In January of this year, both Joe Murin and I were asked by HUD Secretary Donovan to remain as Ginnie Mae president and FHA Commissioner respectively to help the new Administration deal with the on-going housing crisis. We both were privileged to be asked and were honored to continue serving in the Obama Administration for several more months.
However, today, as a former government official, if I could leave you with one message it would be this:
There has never been a point in our nation’s history that better illustrates exactly why FHA and Ginnie Mae exist. During these uncertain economic times, their counter-cyclical role of ensuring adequate mortgage activity and liquidity has been necessary and vital.
FHA has saved close to one million sub-prime/Alt-A borrowers from possible financial ruin by allowing them to refinance into a safe and secure 30-year fixed rate mortgage. Another 2 million qualified borrowers (80% of them first-time homebuyers) have taken advantage of the declining house prices and historically low interest rates to purchase a home using FHA. FHA’s role has grown substantially from three percent of lending activity by dollar volume in 2006 to nearly 25 percent of all mortgages originated today. That massive uptick in volume occurred almost overnight beginning in spring 2008.
Through it all…. FHA has helped pump more than $400 billion of mortgage activity and liquidity into the market since 2008, while still managing to deliver a higher credit quality borrower whose average FICO score is 700.
One can only imagine how much worse our economy would be right now without the FHA. However, the growth of FHA in the past 18 months has understandably attracted a lot of attention. While the FHA did not take part in the housing boom, it is feeling its effects.
As many anticipated, given the current sluggish economy, the FHA is experiencing an increased rate of delinquencies and more foreclosures.
Simultaneously, as home values fall or just fail to appreciate, the number of homes the FHA insures is rising significantly. In October, this forced HUD to announce that in 2010 the FHA's reserves could dip below the mandatory 2% level required by Congress.
Reminder: FHA collects premiums from borrowers (revenue) and also pays out claims to lenders when loans go into default and foreclosure (outlays).
For FHA, the primary reason for continued defaults and foreclosures will be macro-economic problems that go beyond the scope of underwriting. For instance, continued job losses and the further decline of home values and equity.

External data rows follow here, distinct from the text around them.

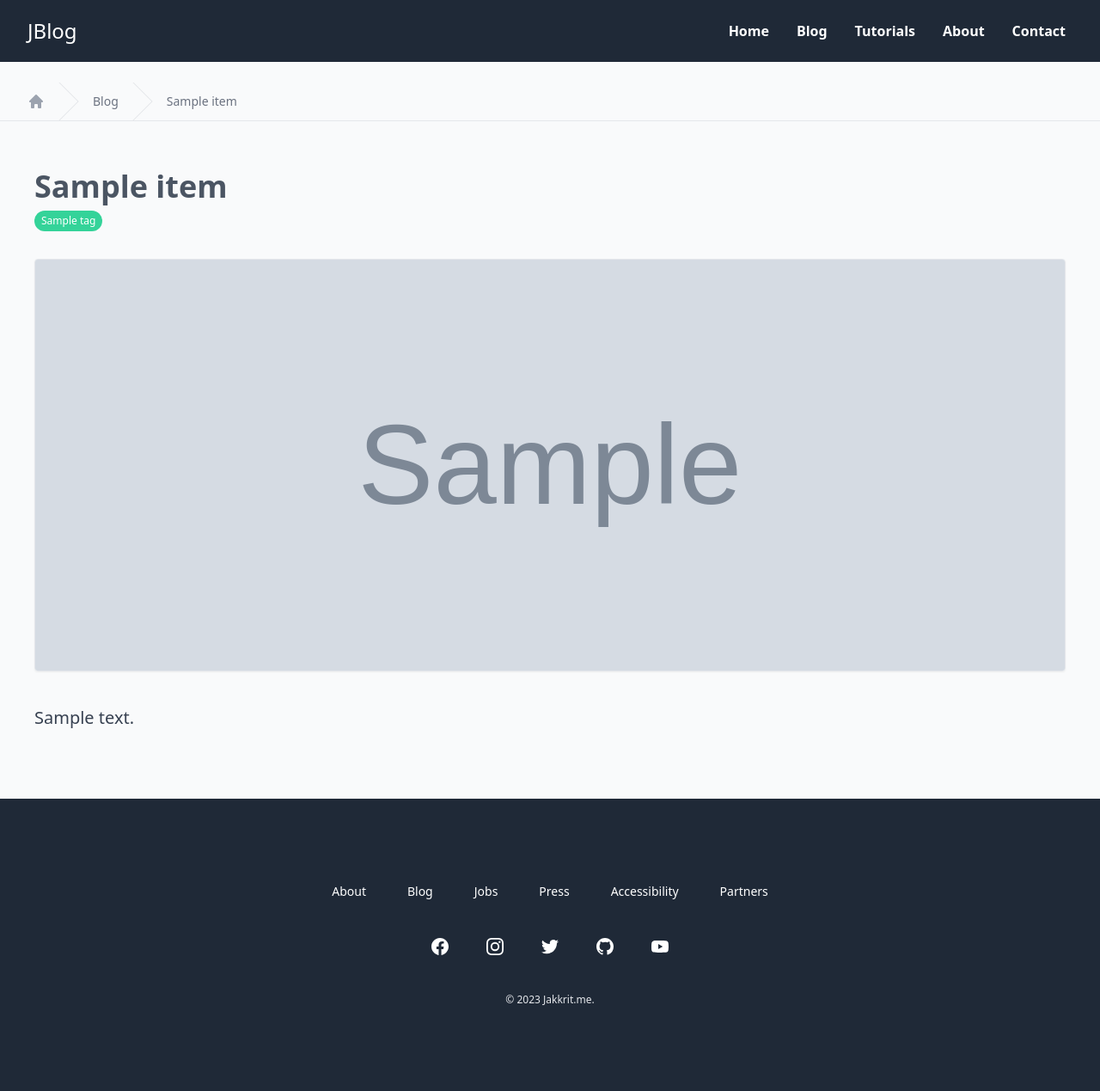
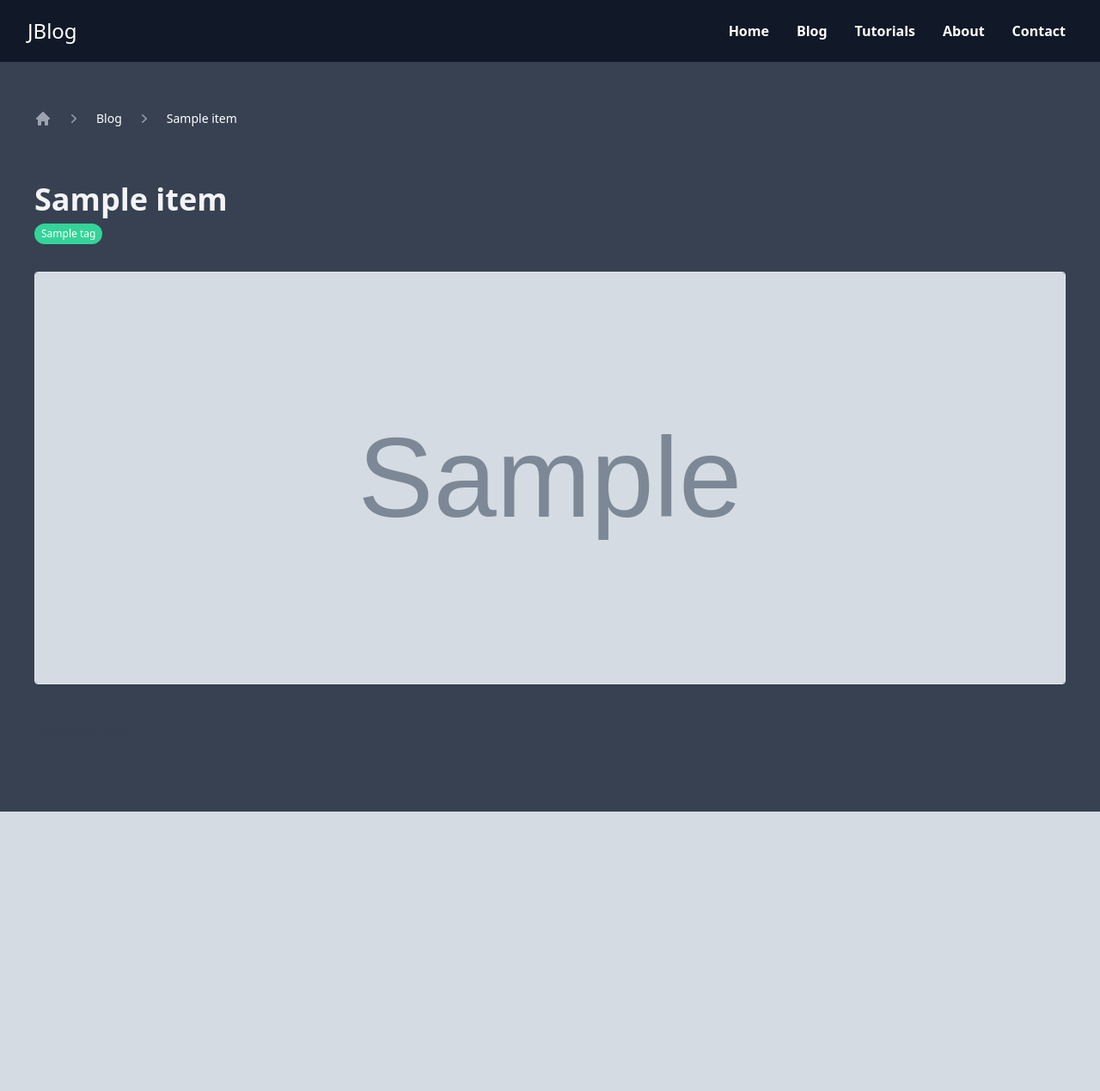
Before and after one commit to jakkrit-puts/web-blog-django, a Django app: template templates/blog/detail.html in a window 1280 px wide. Shown: the whole page at 86% size. After the commit the page ends 944 px from the top, so only its background shows below. Run offline with Django 4.2, Linux system fonts and the light colour scheme; the template is opened without the code that fills it: most values are stand-ins (such as "Sample title", 1, 10 or a date in 2020); grey boxes marked "Sample" are stand-in pictures; style sheets or scripts are compiled from the project's sources; some libraries are stand-ins or nearby versions.

Commit message:
update: redesign

```diff
--- a/templates/_base.html
+++ b/templates/_base.html
@@ -13,8 +13,8 @@
   <link rel="preconnect" href="https://fonts.gstatic.com" crossorigin>
   <link href="https://fonts.googleapis.com/css2?family=Mitr&display=swap" rel="stylesheet">
 </head>
-<body class="font-display bg-gray-200">
-    <nav class="bg-gray-800 sticky top-0 z-50 px-4">
+<body class="font-display bg-gray-700">
+    <nav class="bg-gray-900 sticky top-0 z-50 px-4">
         <div class="container mx-auto flex justify-between items-center p-4">
             <div class="text-white text-2xl "><a href="/">JBlog</a></div>
             <div class="hidden md:flex">
@@ -50,13 +50,13 @@
             </div>
         </div>
     </nav>
-    <div class="container mx-auto py-2 bg-gray-50">
+    <div class="container mx-auto py-2">
         {% block content %}
 
         {% endblock content %}
     </div>
 
-    <footer class="bg-gray-800">
+    {% comment %} <footer class="bg-gray-800">
         <div class="mx-auto max-w-7xl overflow-hidden px-6 py-20 sm:py-24 lg:px-8">
           <nav class="-mb-6 columns-2 sm:flex sm:justify-center sm:space-x-12" aria-label="Footer">
             <div class="pb-6">
@@ -112,7 +112,7 @@
           </div>
           <p class="mt-10 text-center text-xs leading-5 text-gray-200">&copy; 2023 Jakkrit.me.</p>
         </div>
-      </footer>
+      </footer> {% endcomment %}
 
 </body>
 <script>
--- a/templates/blog/detail.html
+++ b/templates/blog/detail.html
@@ -3,11 +3,13 @@
 {% block content %}
 <div class="py-4">
   {% for item in data.blog %}
-  <nav class="flex border-b border-gray-200 bg-transparent" aria-label="Breadcrumb">
-    <ol role="list" class="mx-auto flex w-full max-w-screen-xl space-x-4 px-4 sm:px-6 lg:px-8">
-      <li class="flex">
-        <div class="flex items-center">
-          <a href="/" class="text-gray-400 hover:text-gray-500">
+    <div class="mt-2 max-w-7xl lg:px-10 px-5 py-6 mx-auto">
+
+      <nav class="flex mb-16" aria-label="Breadcrumb">
+        <ol role="list" class="flex items-center space-x-4">
+          <li>
+            <div>
+              <a href="/" class="text-gray-400">
                 <svg class="h-5 w-5 flex-shrink-0" viewBox="0 0 20 20" fill="currentColor" aria-hidden="true">
                   <path fill-rule="evenodd" d="M9.293 2.293a1 1 0 011.414 0l7 7A1 1 0 0117 11h-1v6a1 1 0 01-1 1h-2a1 1 0 01-1-1v-3a1 1 0 00-1-1H9a1 1 0 00-1 1v3a1 1 0 01-1 1H5a1 1 0 01-1-1v-6H3a1 1 0 01-.707-1.707l7-7z" clip-rule="evenodd" />
                 </svg>
@@ -15,30 +17,31 @@
               </a>
             </div>
           </li>
-      <li class="flex">
+          <li>
             <div class="flex items-center">
-          <svg class="h-full w-6 flex-shrink-0 text-gray-200" viewBox="0 0 24 44" preserveAspectRatio="none" fill="currentColor" aria-hidden="true">
-            <path d="M.293 0l22 22-22 22h1.414l22-22-22-22H.293z" />
+              <svg class="h-5 w-5 flex-shrink-0 text-gray-400" viewBox="0 0 20 20" fill="currentColor" aria-hidden="true">
+                <path fill-rule="evenodd" d="M7.21 14.77a.75.75 0 01.02-1.06L11.168 10 7.23 6.29a.75.75 0 111.04-1.08l4.5 4.25a.75.75 0 010 1.08l-4.5 4.25a.75.75 0 01-1.06-.02z" clip-rule="evenodd" />
               </svg>
-          <a href="#" class="ml-4 text-sm font-medium text-gray-500 ">Blog</a>
+              <a href="#" class="ml-4 text-sm font-medium text-white">Blog</a>
             </div>
           </li>
-      <li class="flex">
+          <li>
             <div class="flex items-center">
-          <svg class="h-full w-6 flex-shrink-0 text-gray-200" viewBox="0 0 24 44" preserveAspectRatio="none" fill="currentColor" aria-hidden="true">
-            <path d="M.293 0l22 22-22 22h1.414l22-22-22-22H.293z" />
+              <svg class="h-5 w-5 flex-shrink-0 text-gray-400" viewBox="0 0 20 20" fill="currentColor" aria-hidden="true">
+                <path fill-rule="evenodd" d="M7.21 14.77a.75.75 0 01.02-1.06L11.168 10 7.23 6.29a.75.75 0 111.04-1.08l4.5 4.25a.75.75 0 010 1.08l-4.5 4.25a.75.75 0 01-1.06-.02z" clip-rule="evenodd" />
               </svg>
-          <a href="#" class="ml-4 text-sm font-medium text-gray-500" aria-current="page">{{item.title}}</a>
+              <a href="#" class="ml-4 text-sm font-medium text-white" aria-current="page">{{ item.title }}</a>
             </div>
           </li>
         </ol>
       </nav>
-    <div class="mt-6 max-w-7xl lg:px-10 px-5 py-6 mx-auto">
+
+
     <div class="mt-2">
-      <a href="#" class="sm:text-2xl md:text-3xl lg:text-3xl xl:text-4xl font-bold text-gray-600">{{item.title}}</a>
+      <a href="#" class="sm:text-2xl md:text-3xl lg:text-3xl xl:text-4xl font-bold text-gray-100">{{item.title}}</a>
       <!--author avator-->
-    <div class="font-light text-gray-600">
-          <p class="font-bold text-gray-700 mt-2">
+    <div class="font-light text-gray-100">
+          <p class="font-bold text-gray-100 mt-2">
             <span class="gap-4">
               {% for t in item.tag.all %}
               <span class="inline-flex items-center rounded-full bg-green-400 px-2 py-1 text-xs font-medium text-white">{{ t.tag_name }}</span>
--- a/templates/index.html
+++ b/templates/index.html
@@ -3,8 +3,8 @@
 {% block content %}
 <div class="py-16 sm:py-24">
   <div class="mx-auto max-w-2xl text-center">
-    <h2 class="text-3xl font-bold tracking-tight text-gray-700 sm:text-4xl">บทความ</h2>
-    <p class="mt-2 lg:text-lg sm:text-xs lg:leading-8 text-gray-600">Article and Programming Tutorial</p>
+    <h2 class="text-3xl font-bold tracking-tight text-gray-100 sm:text-4xl">บทความ</h2>
+    <p class="mt-2 lg:text-lg sm:text-xs lg:leading-8 text-gray-100">Article and Programming Tutorial</p>
   </div>
   <div class="max-w-7xl px-10 py-6 mx-auto ">
     <div class="mx-auto mt-10 grid max-w-2xl grid-cols-1 gap-x-8 gap-y-20 lg:mx-0 lg:max-w-none lg:grid-cols-3 sm:grid-cols-2">
```
Lines whose indentation alone changed are shown as unchanged.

Absent a massive economic downturn, I don’t believe FHA will face the same type of catastrophic losses we saw in the subprime sector. The reasons for FHA's problems are very different from the ones experienced in the subprime sector where unsafe loan features and poor underwriting made investing in non-agency mortgages risky from the start.
The FHA has undeniably tightened guidelines in an effort to help ensure a higher loan quality. Prospective borrowers must verify income and job history as part of a rigorous underwriting process.
I offer this assurance in an effort to raise your comfort level as to the future of FHA. FHA must keep its eyes on the ball to make certain that American homeowners and renters are served while American taxpayers are protected.
As a reminder, I offer the following insight about the strategies the FHA is considering to ensure the market remains confident in the FHA’s risk management models:
- Tighten underwriting criteria
- Increase premiums
- Raise the down payment requirements above 3.5%
- Overlay a credit score cut-off
Looking forward it’s important for all of us to continue advocating for reforms that better ensure a vibrant, transparent, and sound mortgage marketplace. Current market conditions highlight the critical role of the private and public sectors in keeping mortgage credit flowing.
All of us are trying to make sure we are well positioned to continue serving customers as this industry moves through truly tectonic change. I welcome the opportunity to hear about the challenges you face and discuss how all of us are addressing this brave new world of mortgage finance.